The Junior Lawyers Division says it has lost confidence in the Solicitors Regulation Authority to fairly prosecute young solicitors whose judgement is clouded by pressures of work.

Charlotte Parkinson, chair of the JLD, wrote last week to SRA chief executive Paul Philip calling for an immediate review in its approach to handling junior lawyers who report mental health issues or a toxic working environment.

Her criticism follows the high-profile prosecution of recently-qualified Claire Matthews, who lied to cover her mistake of leaving sensitive documents on a train. Matthews was struck off by the Solicitors Disciplinary Tribunal but has given notice she will appeal, supported by lawyers working pro bono.

Parkinson said the JLD was ‘remarkably concerned’ that the SRA had continued its prosecution given what Matthews had reported about her mental health at the time of the misconduct.
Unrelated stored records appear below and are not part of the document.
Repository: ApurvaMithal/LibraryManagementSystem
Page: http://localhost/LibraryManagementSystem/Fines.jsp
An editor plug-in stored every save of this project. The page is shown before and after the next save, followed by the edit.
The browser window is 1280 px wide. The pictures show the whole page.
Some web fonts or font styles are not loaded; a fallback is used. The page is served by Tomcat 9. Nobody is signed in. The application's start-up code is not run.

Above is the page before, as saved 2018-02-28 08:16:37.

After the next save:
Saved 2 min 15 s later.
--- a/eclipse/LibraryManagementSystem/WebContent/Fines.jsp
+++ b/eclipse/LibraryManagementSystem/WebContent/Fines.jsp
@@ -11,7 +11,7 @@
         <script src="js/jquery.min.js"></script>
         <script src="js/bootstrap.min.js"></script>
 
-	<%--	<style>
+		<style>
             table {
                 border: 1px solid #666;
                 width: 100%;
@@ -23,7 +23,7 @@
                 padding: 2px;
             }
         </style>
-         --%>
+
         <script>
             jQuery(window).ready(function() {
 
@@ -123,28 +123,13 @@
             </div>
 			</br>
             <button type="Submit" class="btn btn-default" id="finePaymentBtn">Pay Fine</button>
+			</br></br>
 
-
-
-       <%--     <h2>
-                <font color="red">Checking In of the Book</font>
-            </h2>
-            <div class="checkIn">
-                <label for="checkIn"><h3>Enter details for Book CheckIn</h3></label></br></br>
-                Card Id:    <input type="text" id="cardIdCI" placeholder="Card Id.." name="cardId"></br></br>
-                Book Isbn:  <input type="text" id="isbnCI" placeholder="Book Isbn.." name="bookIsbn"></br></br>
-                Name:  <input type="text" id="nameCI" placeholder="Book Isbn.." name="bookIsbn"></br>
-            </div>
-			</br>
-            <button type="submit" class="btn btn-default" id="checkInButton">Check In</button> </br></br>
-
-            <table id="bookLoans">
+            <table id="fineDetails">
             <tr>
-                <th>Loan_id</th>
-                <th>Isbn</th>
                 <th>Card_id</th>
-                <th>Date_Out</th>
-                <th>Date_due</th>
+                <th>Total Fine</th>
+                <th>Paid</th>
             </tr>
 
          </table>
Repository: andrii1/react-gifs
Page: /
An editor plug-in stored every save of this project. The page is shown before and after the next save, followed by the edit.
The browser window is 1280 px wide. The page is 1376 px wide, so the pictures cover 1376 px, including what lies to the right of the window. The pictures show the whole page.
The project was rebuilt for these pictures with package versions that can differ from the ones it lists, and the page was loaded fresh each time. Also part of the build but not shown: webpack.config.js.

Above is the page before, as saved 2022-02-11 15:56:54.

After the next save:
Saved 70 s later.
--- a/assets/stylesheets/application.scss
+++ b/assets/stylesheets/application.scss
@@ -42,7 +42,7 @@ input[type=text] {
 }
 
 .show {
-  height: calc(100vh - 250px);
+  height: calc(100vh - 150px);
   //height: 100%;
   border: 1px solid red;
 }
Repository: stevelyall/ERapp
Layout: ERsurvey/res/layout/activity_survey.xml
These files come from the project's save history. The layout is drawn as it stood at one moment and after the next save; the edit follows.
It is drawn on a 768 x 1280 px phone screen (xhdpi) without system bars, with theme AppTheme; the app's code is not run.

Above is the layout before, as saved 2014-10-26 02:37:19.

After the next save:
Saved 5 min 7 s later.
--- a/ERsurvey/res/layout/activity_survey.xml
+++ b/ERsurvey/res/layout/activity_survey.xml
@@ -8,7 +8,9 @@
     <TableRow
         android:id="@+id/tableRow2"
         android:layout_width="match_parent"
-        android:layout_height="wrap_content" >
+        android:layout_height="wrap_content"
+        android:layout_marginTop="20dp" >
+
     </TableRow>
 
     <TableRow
If her condition was brought up only during the hearing, Parkinson said, the SRA should have adjourned the hearing immediately to consider the risk.

‘Given the circumstances of Ms Matthews’ case, we do not believe that the SRA’s decision to prosecute was reasonable,’ added Parkinson.

The Matthews case had echoes of previous cases involving Emily Scott and Sovani James where young lawyers were banned despite reporting toxic work environments and working under extreme pressure.

Parkinson said: ‘Regrettably, taken in the round, the Sovani James, Emily Scott and Claire Louise Matthews prosecutions have shaken our faith in the SRA’s judgement to the point where we do not have confidence in its approach to regulatory matters.’

The JLD is calling for the SRA to examine its own approach and regain the trust of solicitors, particularly addressing the issue of junior lawyers being unwilling to report a toxic culture in their firm for fear of being prosecuted themselves.

Parkinson added that the SRA’s recent approach runs the risk of mistakes being concealed for fear of disproportionate sanctions – in turn increasing the risk that mistakes are not rectified and defeating the purpose of regulation.

The JLD has also written separately to the SDT to outline concerns about the sanction imposed against Matthews, in particular questioning an apparent disparity between the penalties applied to barristers and solicitors.